Stored items
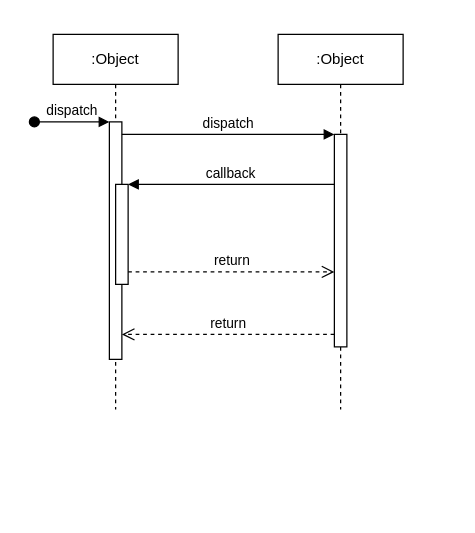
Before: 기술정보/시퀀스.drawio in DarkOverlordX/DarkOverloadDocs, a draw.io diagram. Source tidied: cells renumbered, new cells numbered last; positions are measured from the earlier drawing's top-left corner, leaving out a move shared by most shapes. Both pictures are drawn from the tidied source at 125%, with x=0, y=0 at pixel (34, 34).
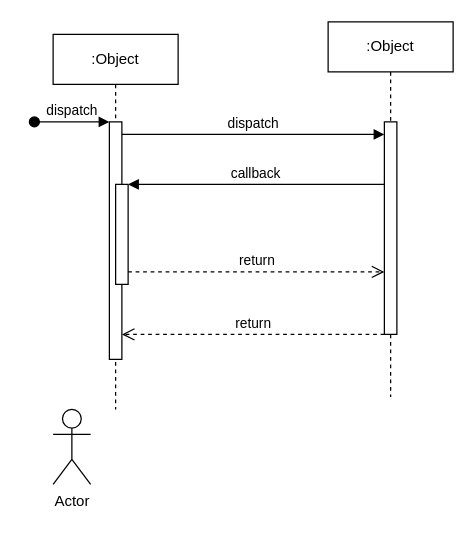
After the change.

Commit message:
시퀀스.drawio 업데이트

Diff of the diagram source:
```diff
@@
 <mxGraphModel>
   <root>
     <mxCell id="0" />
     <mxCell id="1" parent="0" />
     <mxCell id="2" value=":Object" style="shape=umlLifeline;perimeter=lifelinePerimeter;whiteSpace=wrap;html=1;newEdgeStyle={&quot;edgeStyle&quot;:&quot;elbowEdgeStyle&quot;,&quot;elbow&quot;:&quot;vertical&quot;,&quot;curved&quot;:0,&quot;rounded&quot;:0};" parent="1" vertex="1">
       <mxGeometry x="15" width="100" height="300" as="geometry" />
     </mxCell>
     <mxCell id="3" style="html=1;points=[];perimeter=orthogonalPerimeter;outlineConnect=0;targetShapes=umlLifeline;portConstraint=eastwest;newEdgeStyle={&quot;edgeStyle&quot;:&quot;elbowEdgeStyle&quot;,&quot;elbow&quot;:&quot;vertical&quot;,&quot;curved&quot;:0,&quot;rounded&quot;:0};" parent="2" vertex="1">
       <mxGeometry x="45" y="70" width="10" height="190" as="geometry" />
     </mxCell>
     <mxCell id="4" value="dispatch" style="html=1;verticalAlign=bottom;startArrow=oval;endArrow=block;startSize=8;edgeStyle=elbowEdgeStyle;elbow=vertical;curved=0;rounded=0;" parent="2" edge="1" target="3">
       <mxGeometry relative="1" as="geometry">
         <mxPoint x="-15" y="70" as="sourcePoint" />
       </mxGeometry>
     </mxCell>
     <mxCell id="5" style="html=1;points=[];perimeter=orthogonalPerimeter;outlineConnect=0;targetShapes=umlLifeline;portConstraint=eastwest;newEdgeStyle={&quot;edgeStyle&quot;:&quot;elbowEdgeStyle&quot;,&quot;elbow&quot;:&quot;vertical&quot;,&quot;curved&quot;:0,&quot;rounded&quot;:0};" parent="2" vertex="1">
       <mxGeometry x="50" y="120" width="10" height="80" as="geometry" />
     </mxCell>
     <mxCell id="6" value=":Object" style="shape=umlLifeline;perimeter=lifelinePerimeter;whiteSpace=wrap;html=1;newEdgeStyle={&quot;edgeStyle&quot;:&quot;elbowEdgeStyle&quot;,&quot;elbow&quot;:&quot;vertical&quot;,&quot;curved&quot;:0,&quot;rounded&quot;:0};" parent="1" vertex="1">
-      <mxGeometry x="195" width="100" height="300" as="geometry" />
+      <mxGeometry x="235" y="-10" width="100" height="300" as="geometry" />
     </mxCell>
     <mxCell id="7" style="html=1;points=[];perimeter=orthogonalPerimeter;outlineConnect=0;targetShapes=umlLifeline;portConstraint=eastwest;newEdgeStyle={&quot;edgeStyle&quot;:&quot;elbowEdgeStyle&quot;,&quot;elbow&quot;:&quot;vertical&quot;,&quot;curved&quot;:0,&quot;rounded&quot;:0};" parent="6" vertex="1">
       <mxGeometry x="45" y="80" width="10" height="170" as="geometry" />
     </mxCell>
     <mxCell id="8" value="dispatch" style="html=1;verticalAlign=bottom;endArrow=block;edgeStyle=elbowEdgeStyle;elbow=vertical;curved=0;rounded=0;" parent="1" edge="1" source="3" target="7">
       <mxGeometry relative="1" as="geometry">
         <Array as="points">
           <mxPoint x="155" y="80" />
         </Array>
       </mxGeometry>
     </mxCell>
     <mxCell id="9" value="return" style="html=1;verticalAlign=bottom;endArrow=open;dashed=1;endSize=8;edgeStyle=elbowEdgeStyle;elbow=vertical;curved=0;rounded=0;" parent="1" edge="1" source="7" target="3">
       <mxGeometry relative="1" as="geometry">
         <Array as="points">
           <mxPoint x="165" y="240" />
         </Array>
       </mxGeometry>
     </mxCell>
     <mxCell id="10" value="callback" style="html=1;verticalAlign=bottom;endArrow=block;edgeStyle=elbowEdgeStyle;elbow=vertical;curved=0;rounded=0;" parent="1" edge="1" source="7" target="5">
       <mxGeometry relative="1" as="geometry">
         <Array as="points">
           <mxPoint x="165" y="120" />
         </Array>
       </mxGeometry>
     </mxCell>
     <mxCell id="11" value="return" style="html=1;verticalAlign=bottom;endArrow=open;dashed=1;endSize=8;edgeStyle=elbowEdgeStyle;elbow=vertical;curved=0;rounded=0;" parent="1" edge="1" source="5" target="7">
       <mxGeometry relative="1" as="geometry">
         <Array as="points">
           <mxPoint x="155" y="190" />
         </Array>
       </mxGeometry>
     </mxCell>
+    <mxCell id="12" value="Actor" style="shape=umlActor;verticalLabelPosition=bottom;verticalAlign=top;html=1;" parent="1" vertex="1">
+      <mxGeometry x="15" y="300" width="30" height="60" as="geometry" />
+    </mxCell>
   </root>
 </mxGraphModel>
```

* _What you need to do_:
Each line of the entries above that has the word "diagram" is to be copied.

* _Output below_:
Before: 기술정보/시퀀스.drawio in DarkOverlordX/DarkOverloadDocs, a draw.io diagram. Source tidied: cells renumbered, new cells numbered last; positions are measured from the earlier drawing's top-left corner, leaving out a move shared by most shapes. Both pictures are drawn from the tidied source at 125%, with x=0, y=0 at pixel (34, 34).
Diff of the diagram source:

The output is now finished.